• [Exercise description]: Produce the tally of lines in the material below that hold "string", without anything else.

• [Supplied records]:
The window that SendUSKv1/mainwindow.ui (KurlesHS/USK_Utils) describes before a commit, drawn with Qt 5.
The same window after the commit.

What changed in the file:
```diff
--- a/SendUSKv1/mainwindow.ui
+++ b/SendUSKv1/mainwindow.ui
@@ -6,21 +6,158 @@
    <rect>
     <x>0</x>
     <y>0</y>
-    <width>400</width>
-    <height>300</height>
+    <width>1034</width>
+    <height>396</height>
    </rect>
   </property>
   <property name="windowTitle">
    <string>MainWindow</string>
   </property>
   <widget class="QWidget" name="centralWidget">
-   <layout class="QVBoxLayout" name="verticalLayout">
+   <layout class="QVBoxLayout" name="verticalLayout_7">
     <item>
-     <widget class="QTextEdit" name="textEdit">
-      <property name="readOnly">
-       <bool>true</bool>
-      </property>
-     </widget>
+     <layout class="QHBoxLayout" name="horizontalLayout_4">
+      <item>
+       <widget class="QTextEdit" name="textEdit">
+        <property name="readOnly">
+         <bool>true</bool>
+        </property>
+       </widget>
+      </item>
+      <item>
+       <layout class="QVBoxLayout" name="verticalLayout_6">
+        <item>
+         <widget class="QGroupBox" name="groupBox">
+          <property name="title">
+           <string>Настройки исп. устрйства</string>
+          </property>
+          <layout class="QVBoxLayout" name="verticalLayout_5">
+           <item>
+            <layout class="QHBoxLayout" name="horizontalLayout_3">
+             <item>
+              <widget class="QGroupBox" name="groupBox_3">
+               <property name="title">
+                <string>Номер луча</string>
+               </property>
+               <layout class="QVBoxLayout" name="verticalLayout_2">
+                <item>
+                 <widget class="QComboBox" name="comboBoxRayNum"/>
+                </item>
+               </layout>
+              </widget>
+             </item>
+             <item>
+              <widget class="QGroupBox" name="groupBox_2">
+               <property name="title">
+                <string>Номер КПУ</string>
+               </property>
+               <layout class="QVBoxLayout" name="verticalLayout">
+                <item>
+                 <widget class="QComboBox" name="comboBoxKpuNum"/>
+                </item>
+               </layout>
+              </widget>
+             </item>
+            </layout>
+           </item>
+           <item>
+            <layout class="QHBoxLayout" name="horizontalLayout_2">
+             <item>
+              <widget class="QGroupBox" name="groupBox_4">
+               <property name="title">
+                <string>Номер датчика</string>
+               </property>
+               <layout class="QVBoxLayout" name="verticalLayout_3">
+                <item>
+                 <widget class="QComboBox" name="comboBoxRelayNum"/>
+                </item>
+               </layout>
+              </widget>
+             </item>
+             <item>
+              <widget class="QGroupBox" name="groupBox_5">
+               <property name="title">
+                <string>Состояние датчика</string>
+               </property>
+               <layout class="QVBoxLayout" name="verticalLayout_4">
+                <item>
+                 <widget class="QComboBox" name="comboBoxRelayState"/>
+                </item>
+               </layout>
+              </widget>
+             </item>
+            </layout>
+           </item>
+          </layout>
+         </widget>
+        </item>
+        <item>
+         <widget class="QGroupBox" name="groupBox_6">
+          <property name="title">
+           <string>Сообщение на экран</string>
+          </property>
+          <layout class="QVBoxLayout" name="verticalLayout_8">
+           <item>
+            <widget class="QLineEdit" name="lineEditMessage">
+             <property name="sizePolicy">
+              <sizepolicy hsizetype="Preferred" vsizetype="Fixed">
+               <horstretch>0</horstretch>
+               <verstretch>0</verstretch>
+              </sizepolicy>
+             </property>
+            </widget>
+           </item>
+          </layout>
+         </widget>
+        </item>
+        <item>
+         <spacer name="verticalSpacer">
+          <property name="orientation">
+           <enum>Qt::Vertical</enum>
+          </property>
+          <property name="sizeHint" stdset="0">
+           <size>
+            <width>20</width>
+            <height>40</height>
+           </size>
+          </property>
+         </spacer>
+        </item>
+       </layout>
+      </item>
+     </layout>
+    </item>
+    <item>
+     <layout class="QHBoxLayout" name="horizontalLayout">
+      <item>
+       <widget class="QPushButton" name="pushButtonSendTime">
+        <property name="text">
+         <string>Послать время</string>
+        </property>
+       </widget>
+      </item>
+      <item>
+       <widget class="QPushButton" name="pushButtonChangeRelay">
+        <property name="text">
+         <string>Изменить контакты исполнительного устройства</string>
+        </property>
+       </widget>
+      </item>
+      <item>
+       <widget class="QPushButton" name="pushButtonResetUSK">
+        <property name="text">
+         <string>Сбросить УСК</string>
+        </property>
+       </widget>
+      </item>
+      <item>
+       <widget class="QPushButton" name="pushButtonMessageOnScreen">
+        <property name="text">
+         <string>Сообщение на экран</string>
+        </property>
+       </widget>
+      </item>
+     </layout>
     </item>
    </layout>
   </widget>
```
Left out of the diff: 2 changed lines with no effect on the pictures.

• [The answer]: 11